"It aids me in my runs," Saxton said.
Saxton averages seven marathons per year, among them the Pacific Shoreline
Marathon in Huntington Beach.
Saxton and his wife, Cathy Lee, who is deaf, will run the L.A. Marathon on
The two first ran the marathon together in 2000 the same year, Saxton said,
he went the "entire year without shoes," save for a plane trip to Portland.
"I'm aiming to run one marathon per month this year," he said. "What I think
is most interesting, is that that first marathon, I was about 32 years old,
pretty much the typical marathon runner's prime.
"Eleven years later, at age 43, I was not only running marathons with less
pain but at a faster pace. I had also improved my 10k times from the lower to
mid-40-minute range, to the upper-30-minute range, with a personal record time
of 37:02 in 1999."
One question Saxton says people continually ask, is to see the bottoms of his
feet. Other than having to occasionally remove a shard of glass or thorn on
one of his runs, he has not suffered a serious foot injury since he began
"People are surprised that the bottoms are soft, like a glove, and not
calloused," said Saxton, who said he only owns three pairs of shoes.
"So few people in the United States actually learn to run well," he added.
"Not only do their feet suffer as a result, but also their knees, back and
particularly every joint in their body.

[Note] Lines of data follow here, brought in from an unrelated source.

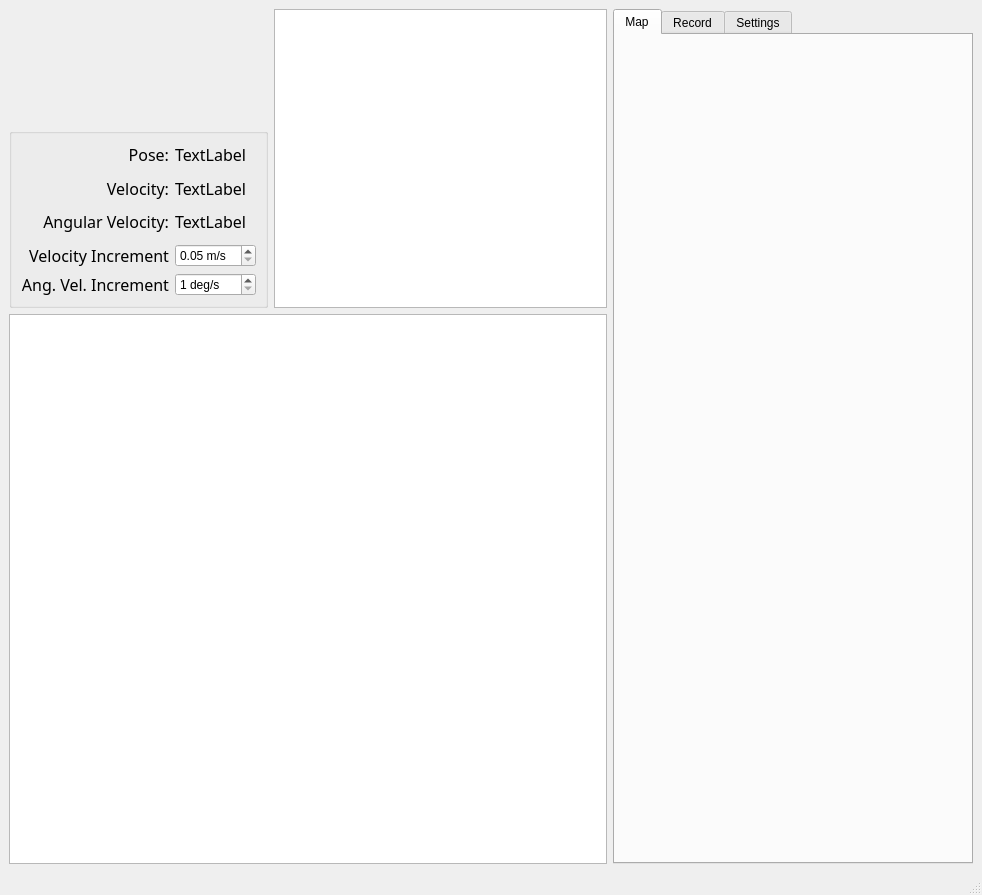
Old version of the form ui/gui.ui in the repository kam3k/MSL-Simulator.
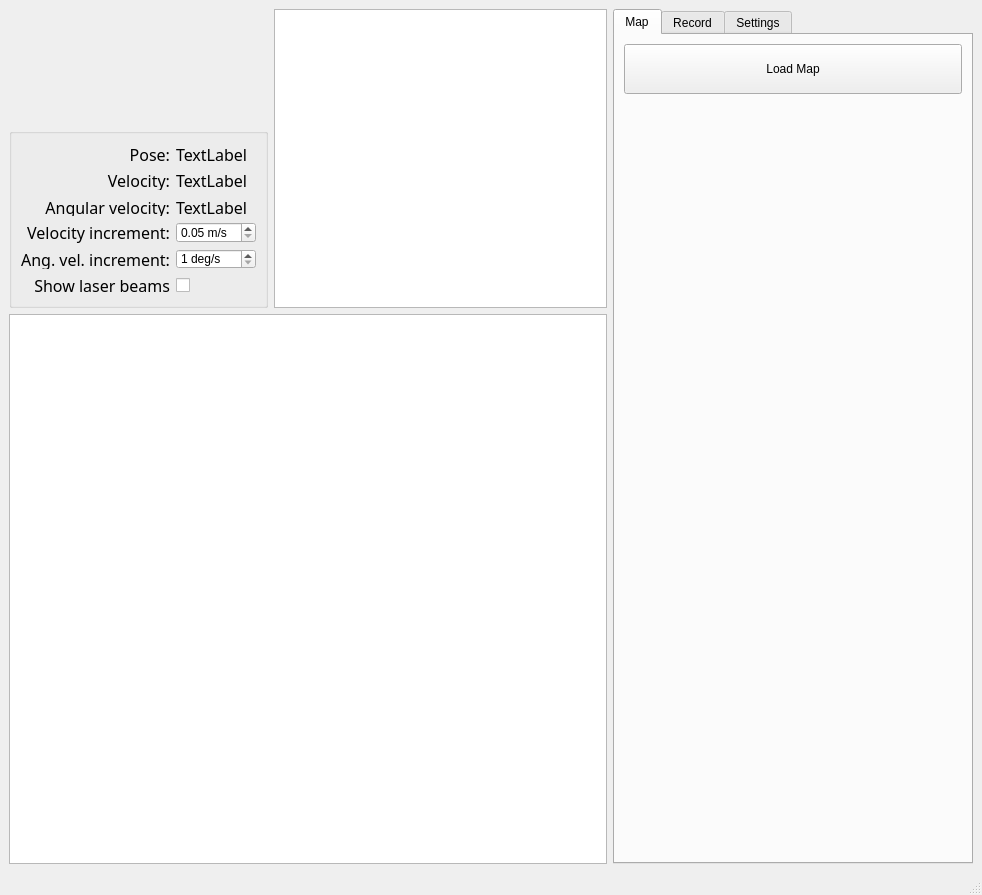
New version of the form. The open tabs and pages were chosen to show the change. Custom widgets are drawn as their Qt base class.

The edit to the form file:
```diff
--- a/ui/gui.ui
+++ b/ui/gui.ui
@@ -60,6 +60,28 @@
        <set>Qt::AlignCenter</set>
       </property>
       <layout class="QGridLayout" name="gridLayout_9">
+       <item row="6" column="0">
+        <widget class="QLabel" name="label_23">
+         <property name="font">
+          <font>
+           <family>Lucida Sans</family>
+           <pointsize>12</pointsize>
+          </font>
+         </property>
+         <property name="text">
+          <string>Show laser beams</string>
+         </property>
+         <property name="textFormat">
+          <enum>Qt::AutoText</enum>
+         </property>
+         <property name="alignment">
+          <set>Qt::AlignRight|Qt::AlignTrailing|Qt::AlignVCenter</set>
+         </property>
+         <property name="wordWrap">
+          <bool>false</bool>
+         </property>
+        </widget>
+       </item>
        <item row="1" column="0">
         <widget class="QLabel" name="label_15">
          <property name="font">
@@ -126,7 +148,7 @@
           </font>
          </property>
          <property name="text">
-          <string>Angular Velocity:</string>
+          <string>Angular velocity:</string>
          </property>
          <property name="textFormat">
           <enum>Qt::AutoText</enum>
@@ -230,7 +252,7 @@
           </font>
          </property>
          <property name="text">
-          <string>Ang. Vel. Increment</string>
+          <string>Ang. vel. increment:</string>
          </property>
          <property name="textFormat">
           <enum>Qt::AutoText</enum>
@@ -252,7 +274,7 @@
           </font>
          </property>
          <property name="text">
-          <string>Velocity Increment</string>
+          <string>Velocity increment:</string>
          </property>
          <property name="textFormat">
           <enum>Qt::AutoText</enum>
@@ -265,6 +287,13 @@
          </property>
         </widget>
        </item>
+       <item row="6" column="1">
+        <widget class="QCheckBox" name="laser_check">
+         <property name="text">
+          <string/>
+         </property>
+        </widget>
+       </item>
       </layout>
      </widget>
     </item>
@@ -299,6 +328,37 @@
        <attribute name="title">
         <string>Map</string>
        </attribute>
+       <layout class="QGridLayout" name="gridLayout_11">
+        <item row="0" column="0">
+         <widget class="QPushButton" name="load_map_button">
+          <property name="minimumSize">
+           <size>
+            <width>50</width>
+            <height>50</height>
+           </size>
+          </property>
+          <property name="layoutDirection">
+           <enum>Qt::LeftToRight</enum>
+          </property>
+          <property name="text">
+           <string>Load Map</string>
+          </property>
+         </widget>
+        </item>
+        <item row="1" column="0">
+         <spacer name="verticalSpacer_2">
+          <property name="orientation">
+           <enum>Qt::Vertical</enum>
+          </property>
+          <property name="sizeHint" stdset="0">
+           <size>
+            <width>20</width>
+            <height>40</height>
+           </size>
+          </property>
+         </spacer>
+        </item>
+       </layout>
       </widget>
       <widget class="QWidget" name="tabWidgetPage2">
        <attribute name="title">
```
Left out of the diff: 2 changed lines with no effect on the pictures.
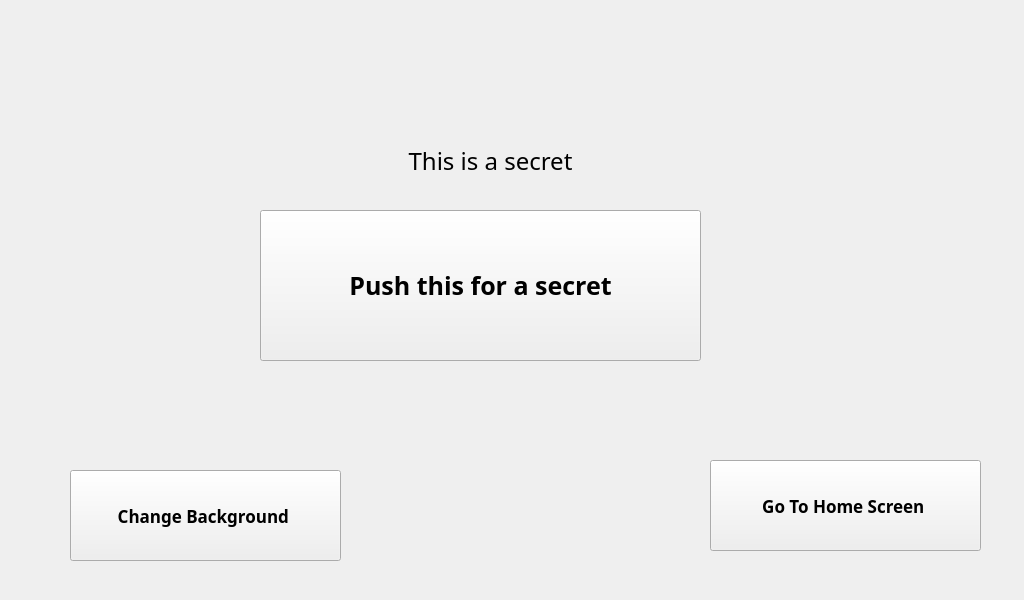
Before: the Qt Designer form qt_designer_files/launch_screen_designer.ui in hayrayl/photobooth, drawn with Qt 5.
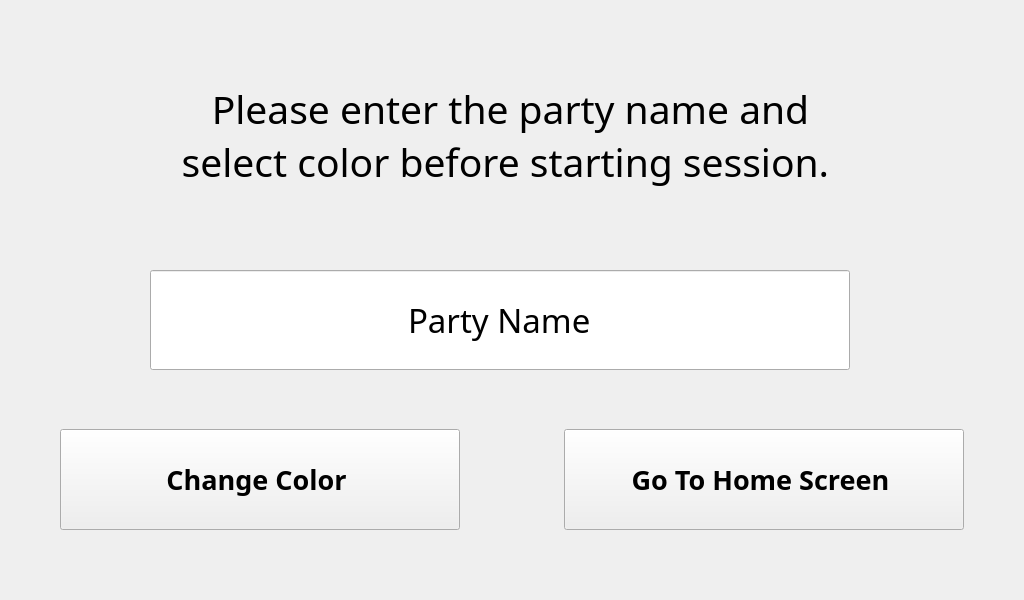
After: the same form once the commit is applied.

Patch:
```diff
--- a/qt_designer_files/launch_screen_designer.ui
+++ b/qt_designer_files/launch_screen_designer.ui
@@ -13,27 +13,6 @@
   <property name="windowTitle">
    <string>Form</string>
   </property>
-  <widget class="QPushButton" name="pushButton_test">
-   <property name="geometry">
-    <rect>
-     <x>260</x>
-     <y>210</y>
-     <width>441</width>
-     <height>151</height>
-    </rect>
-   </property>
-   <property name="font">
-    <font>
-     <family>Pacifico</family>
-     <pointsize>19</pointsize>
-     <weight>75</weight>
-     <bold>true</bold>
-    </font>
-   </property>
-   <property name="text">
-    <string>Push this for a secret</string>
-   </property>
-  </widget>
   <widget class="QLabel" name="background">
    <property name="geometry">
     <rect>
@@ -50,22 +29,23 @@
   <widget class="QLabel" name="label_test">
    <property name="geometry">
     <rect>
-     <x>270</x>
-     <y>110</y>
-     <width>441</width>
-     <height>101</height>
+     <x>0</x>
+     <y>30</y>
+     <width>1021</width>
+     <height>211</height>
     </rect>
    </property>
    <property name="font">
     <font>
      <family>Pacifico</family>
-     <pointsize>18</pointsize>
+     <pointsize>29</pointsize>
      <weight>50</weight>
      <bold>false</bold>
     </font>
    </property>
    <property name="text">
-    <string>This is a secret</string>
+    <string>Please enter the party name and
+select color before starting session. </string>
    </property>
    <property name="alignment">
     <set>Qt::AlignCenter</set>
@@ -74,16 +54,16 @@
   <widget class="QPushButton" name="pushButton_to_home">
    <property name="geometry">
     <rect>
-     <x>710</x>
-     <y>460</y>
-     <width>271</width>
-     <height>91</height>
+     <x>564</x>
+     <y>429</y>
+     <width>400</width>
+     <height>101</height>
     </rect>
    </property>
    <property name="font">
     <font>
      <family>Pacifico</family>
-     <pointsize>13</pointsize>
+     <pointsize>20</pointsize>
      <weight>75</weight>
      <bold>true</bold>
     </font>
@@ -95,29 +75,46 @@
   <widget class="QPushButton" name="pushButton_change_background">
    <property name="geometry">
     <rect>
-     <x>70</x>
-     <y>470</y>
-     <width>271</width>
-     <height>91</height>
+     <x>60</x>
+     <y>429</y>
+     <width>400</width>
+     <height>101</height>
     </rect>
    </property>
    <property name="font">
     <font>
      <family>Pacifico</family>
-     <pointsize>13</pointsize>
+     <pointsize>20</pointsize>
      <weight>75</weight>
      <bold>true</bold>
     </font>
    </property>
    <property name="text">
-    <string>Change Background </string>
+    <string>Change Color </string>
    </property>
   </widget>
-  <zorder>background</zorder>
-  <zorder>label_test</zorder>
-  <zorder>pushButton_test</zorder>
-  <zorder>pushButton_to_home</zorder>
-  <zorder>pushButton_change_background</zorder>
+  <widget class="QLineEdit" name="lineEdit_party">
+   <property name="geometry">
+    <rect>
+     <x>150</x>
+     <y>270</y>
+     <width>700</width>
+     <height>100</height>
+    </rect>
+   </property>
+   <property name="font">
+    <font>
+     <family>Pacifico</family>
+     <pointsize>25</pointsize>
+    </font>
+   </property>
+   <property name="text">
+    <string>Party Name</string>
+   </property>
+   <property name="alignment">
+    <set>Qt::AlignCenter</set>
+   </property>
+  </widget>
  </widget>
  <resources/>
  <connections/>
```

The one certain thing shoes do when we
run, is allow us to run with less awareness that we are slamming our feet
'blindly' into the pavement.
"People often ask me if the impact while running barefoot is worse, but people
who I run past, rarely ask that, because they can't hear my feet landing on
the ground as I approach."
MIKE SCIACCA covers sports and features. He can be reached at (714) 965-7171
or by e-mail at michael.sciacca@...